[British, fl. 1996, Professor at McGill University, Montreal.]

1996 Introduction to Zermelo's 1930 paper
p.1213 p.1213 The first-order ZF axiomatisation is highly non-categorical
     Full Idea: The first-order Sermelo-Fraenkel axiomatisation is highly non-categorical.
     From: Michael Hallett (Introduction to Zermelo's 1930 paper [1996], p.1213)
p.1215 p.1215 Non-categoricity reveals a sort of incompleteness, with sets existing that the axioms don't reveal
     Full Idea: The non-categoricity of the axioms which Zermelo demonstrates reveals an incompleteness of a sort, ....for this seems to show that there will always be a set (indeed, an unending sequence) that the basic axioms are incapable of revealing to be sets.
     From: Michael Hallett (Introduction to Zermelo's 1930 paper [1996], p.1215)
     A reaction: Hallett says the incompleteness concerning Zermelo was the (transfinitely) indefinite iterability of the power set operation (which is what drives the 'iterative conception' of sets).

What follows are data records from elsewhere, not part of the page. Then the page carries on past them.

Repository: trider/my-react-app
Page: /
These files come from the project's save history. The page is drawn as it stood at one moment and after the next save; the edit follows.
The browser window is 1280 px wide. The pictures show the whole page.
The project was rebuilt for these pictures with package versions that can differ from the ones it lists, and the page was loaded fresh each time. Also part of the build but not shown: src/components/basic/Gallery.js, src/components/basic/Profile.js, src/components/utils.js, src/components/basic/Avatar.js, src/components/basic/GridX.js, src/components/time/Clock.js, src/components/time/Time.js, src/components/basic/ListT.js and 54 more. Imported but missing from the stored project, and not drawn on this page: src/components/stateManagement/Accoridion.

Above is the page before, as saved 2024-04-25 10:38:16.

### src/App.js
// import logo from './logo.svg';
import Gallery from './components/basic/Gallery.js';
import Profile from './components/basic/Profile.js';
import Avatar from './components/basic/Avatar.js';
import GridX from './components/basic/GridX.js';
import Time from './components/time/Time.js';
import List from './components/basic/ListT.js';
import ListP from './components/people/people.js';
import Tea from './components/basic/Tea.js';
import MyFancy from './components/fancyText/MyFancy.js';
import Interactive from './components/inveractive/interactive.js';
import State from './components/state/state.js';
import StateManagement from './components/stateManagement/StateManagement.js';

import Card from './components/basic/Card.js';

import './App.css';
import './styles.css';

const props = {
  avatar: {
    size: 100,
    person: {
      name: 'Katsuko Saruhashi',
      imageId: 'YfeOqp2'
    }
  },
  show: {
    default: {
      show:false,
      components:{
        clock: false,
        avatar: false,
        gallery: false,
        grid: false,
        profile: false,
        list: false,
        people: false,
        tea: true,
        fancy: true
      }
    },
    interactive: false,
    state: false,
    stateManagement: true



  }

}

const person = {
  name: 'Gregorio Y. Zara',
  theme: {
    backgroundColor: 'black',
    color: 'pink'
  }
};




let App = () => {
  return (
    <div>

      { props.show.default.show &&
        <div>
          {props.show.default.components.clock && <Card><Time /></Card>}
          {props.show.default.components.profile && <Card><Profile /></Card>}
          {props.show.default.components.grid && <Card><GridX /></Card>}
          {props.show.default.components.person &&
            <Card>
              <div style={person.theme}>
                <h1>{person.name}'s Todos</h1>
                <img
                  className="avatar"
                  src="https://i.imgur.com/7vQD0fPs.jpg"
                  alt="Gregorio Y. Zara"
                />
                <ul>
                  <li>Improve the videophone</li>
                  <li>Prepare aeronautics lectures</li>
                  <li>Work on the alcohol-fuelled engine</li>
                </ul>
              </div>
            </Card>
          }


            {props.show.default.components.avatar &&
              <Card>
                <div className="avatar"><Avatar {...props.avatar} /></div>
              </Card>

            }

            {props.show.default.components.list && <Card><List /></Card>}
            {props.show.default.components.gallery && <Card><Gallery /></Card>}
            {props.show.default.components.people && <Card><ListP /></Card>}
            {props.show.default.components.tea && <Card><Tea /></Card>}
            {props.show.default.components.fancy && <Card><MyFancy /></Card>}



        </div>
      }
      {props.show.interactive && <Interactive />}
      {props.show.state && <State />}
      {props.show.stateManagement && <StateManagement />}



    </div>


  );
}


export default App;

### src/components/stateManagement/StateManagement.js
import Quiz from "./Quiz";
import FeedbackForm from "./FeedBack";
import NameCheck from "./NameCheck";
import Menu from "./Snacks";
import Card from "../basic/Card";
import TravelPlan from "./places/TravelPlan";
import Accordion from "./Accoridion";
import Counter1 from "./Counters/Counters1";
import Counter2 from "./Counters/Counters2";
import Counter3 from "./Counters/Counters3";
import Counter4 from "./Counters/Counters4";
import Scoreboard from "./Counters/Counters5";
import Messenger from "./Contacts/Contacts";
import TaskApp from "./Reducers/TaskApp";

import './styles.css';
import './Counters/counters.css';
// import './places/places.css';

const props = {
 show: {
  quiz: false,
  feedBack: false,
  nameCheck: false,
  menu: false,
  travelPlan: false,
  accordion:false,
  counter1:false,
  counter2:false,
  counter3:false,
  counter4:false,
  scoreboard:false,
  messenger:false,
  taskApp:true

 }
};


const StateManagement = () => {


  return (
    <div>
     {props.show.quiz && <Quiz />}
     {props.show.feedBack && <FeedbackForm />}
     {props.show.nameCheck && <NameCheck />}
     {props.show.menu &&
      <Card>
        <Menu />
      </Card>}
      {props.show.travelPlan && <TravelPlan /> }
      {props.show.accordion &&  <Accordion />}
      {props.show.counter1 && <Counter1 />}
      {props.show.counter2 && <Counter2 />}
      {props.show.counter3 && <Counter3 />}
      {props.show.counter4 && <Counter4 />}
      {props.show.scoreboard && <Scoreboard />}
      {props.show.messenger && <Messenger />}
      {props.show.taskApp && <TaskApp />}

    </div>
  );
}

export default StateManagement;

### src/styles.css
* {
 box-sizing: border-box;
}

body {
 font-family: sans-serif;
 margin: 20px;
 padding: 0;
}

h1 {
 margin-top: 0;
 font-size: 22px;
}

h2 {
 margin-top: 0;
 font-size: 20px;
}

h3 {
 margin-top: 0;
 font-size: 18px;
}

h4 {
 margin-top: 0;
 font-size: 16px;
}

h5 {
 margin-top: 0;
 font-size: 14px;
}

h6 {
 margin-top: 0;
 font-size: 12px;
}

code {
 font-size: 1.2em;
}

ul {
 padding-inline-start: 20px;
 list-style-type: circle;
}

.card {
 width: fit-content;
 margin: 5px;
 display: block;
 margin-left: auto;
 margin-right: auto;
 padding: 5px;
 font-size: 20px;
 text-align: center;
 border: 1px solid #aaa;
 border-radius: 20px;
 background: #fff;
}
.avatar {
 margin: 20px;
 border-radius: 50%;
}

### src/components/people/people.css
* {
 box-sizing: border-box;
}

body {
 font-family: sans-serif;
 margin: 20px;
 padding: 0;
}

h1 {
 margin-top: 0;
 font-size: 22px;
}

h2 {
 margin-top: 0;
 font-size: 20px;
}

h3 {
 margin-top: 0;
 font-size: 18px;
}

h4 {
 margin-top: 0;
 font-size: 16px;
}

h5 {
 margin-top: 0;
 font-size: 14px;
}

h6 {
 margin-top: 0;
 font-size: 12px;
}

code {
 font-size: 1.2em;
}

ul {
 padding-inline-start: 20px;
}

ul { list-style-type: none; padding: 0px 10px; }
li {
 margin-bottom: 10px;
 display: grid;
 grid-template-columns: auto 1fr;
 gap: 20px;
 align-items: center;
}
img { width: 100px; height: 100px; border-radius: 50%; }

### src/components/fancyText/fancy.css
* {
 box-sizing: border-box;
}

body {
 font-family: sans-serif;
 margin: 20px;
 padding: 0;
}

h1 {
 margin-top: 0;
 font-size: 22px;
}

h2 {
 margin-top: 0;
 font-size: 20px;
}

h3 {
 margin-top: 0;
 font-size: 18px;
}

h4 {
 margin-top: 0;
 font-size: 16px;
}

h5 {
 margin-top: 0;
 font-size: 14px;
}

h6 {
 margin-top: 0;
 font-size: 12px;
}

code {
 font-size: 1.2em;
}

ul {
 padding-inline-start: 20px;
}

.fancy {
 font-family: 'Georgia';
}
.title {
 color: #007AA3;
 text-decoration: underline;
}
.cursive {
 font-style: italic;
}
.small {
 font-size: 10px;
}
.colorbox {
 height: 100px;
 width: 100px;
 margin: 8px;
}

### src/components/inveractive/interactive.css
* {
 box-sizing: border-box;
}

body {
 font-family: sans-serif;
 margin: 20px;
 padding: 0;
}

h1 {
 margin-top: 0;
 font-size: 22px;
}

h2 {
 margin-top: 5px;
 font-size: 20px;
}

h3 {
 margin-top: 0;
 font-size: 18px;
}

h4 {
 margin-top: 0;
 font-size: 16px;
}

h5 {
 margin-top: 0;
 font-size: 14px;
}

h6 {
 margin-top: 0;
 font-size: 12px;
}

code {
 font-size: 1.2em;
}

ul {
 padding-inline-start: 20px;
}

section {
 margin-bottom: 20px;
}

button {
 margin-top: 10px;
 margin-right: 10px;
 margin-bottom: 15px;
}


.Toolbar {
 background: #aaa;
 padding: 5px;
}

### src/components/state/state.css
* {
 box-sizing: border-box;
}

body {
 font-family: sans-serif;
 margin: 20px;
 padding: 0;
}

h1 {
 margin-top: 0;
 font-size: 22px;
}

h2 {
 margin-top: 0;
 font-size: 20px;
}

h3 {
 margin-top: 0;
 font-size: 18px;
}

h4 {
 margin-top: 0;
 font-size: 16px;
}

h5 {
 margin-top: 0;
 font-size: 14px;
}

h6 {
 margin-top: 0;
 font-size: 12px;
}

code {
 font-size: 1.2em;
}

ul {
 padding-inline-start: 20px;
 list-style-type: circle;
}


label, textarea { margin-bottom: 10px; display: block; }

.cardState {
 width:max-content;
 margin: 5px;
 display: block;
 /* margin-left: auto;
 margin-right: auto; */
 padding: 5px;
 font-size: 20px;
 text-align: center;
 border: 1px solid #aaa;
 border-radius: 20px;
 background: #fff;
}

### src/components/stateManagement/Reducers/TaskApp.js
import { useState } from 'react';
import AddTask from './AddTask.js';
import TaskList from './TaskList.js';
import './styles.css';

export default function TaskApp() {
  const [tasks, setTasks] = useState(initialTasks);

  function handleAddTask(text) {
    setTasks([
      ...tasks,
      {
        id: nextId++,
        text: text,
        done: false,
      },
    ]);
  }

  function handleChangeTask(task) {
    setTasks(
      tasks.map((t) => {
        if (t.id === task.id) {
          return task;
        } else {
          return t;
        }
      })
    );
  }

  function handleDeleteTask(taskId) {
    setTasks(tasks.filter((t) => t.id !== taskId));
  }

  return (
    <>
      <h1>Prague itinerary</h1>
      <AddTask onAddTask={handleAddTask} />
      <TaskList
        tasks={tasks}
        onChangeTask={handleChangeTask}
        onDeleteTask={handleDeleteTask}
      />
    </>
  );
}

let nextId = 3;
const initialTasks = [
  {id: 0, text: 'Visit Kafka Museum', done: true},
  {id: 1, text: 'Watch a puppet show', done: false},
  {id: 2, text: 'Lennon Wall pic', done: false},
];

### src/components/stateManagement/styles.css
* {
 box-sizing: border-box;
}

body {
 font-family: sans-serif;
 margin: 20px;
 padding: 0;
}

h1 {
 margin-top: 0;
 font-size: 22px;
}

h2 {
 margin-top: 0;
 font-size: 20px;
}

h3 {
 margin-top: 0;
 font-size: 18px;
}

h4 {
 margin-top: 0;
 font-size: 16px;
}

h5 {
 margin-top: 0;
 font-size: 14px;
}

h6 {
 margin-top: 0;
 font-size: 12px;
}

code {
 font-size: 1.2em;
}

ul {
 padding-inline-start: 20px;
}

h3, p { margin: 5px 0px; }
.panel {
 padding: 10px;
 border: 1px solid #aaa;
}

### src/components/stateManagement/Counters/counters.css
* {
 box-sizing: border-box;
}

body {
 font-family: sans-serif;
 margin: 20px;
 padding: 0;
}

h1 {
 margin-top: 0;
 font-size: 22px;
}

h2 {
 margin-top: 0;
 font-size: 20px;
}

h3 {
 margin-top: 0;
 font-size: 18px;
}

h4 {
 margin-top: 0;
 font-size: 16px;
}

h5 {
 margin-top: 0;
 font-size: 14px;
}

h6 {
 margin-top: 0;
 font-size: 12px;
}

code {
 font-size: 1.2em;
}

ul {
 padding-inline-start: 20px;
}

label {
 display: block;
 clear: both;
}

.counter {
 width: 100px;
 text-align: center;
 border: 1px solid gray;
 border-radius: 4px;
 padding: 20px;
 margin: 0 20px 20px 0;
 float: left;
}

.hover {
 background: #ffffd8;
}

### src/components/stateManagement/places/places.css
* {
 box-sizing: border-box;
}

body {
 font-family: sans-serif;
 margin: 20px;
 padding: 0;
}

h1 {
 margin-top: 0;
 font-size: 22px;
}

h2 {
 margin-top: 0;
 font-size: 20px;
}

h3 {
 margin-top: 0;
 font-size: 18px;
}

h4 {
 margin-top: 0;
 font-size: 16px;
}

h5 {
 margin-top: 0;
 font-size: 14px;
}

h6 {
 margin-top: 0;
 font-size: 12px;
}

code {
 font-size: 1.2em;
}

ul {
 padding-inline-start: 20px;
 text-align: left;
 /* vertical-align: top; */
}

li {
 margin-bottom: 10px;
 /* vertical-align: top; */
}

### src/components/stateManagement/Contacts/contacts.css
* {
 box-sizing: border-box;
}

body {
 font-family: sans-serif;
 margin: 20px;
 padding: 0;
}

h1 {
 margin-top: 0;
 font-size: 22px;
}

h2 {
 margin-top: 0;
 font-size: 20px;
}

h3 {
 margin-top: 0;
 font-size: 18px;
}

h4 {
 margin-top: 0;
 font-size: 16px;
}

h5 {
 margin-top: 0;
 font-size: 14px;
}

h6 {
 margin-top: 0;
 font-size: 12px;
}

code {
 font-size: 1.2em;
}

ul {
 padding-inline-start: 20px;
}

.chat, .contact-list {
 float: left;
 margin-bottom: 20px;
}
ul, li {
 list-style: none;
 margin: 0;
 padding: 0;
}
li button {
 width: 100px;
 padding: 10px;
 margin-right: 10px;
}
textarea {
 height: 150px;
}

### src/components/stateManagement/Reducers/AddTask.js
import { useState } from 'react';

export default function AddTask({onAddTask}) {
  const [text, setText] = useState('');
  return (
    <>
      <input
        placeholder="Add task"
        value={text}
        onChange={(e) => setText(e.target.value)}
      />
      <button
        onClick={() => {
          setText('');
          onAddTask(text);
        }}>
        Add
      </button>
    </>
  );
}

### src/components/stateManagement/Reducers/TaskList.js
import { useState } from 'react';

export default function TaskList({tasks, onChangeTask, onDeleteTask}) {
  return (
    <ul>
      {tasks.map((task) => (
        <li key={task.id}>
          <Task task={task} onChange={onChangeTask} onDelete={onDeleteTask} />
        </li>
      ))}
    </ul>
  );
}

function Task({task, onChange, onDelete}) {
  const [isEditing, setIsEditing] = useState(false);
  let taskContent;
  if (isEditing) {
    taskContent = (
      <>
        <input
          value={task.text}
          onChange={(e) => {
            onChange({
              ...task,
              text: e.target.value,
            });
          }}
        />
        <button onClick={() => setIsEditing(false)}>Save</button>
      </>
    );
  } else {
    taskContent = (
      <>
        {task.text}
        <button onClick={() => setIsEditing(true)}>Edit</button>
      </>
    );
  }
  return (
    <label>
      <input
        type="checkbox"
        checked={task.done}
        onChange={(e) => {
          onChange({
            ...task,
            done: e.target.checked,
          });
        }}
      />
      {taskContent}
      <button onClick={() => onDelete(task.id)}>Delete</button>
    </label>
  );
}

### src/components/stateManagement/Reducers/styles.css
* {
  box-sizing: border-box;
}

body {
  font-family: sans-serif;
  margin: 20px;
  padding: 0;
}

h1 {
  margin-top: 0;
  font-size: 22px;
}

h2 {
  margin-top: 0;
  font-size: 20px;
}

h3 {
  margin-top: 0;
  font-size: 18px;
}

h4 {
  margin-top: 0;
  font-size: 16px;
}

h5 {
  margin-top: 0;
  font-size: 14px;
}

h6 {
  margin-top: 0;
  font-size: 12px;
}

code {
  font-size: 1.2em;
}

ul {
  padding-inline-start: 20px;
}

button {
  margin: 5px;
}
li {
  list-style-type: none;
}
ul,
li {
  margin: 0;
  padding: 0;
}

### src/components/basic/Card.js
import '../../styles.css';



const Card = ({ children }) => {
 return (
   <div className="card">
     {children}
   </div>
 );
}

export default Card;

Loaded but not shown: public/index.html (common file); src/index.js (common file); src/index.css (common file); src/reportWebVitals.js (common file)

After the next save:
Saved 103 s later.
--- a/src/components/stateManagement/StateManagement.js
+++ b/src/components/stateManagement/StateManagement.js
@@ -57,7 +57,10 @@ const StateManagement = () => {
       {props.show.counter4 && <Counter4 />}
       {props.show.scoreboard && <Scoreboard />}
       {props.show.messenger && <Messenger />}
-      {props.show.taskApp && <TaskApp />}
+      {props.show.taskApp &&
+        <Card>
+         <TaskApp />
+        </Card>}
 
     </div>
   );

p.1217 p.1217 Zermelo allows ur-elements, to enable the widespread application of set-theory
     Full Idea: Unlike earlier writers (such as Fraenkel), Zermelo clearly allows that there might be ur-elements (that is, objects other than the empty set, which have no members). Indeed he sees in this the possibility of widespread application of set-theory.
     From: Michael Hallett (Introduction to Zermelo's 1930 paper [1996], p.1217)
p.1217 p.1217 The General Continuum Hypothesis and its negation are both consistent with ZF
     Full Idea: In 1938, Gödel showed that ZF plus the General Continuum Hypothesis is consistent if ZF is. Cohen showed that ZF and not-GCH is also consistent if ZF is, which finally shows that neither GCH nor ¬GCH can be proved from ZF itself.
     From: Michael Hallett (Introduction to Zermelo's 1930 paper [1996], p.1217)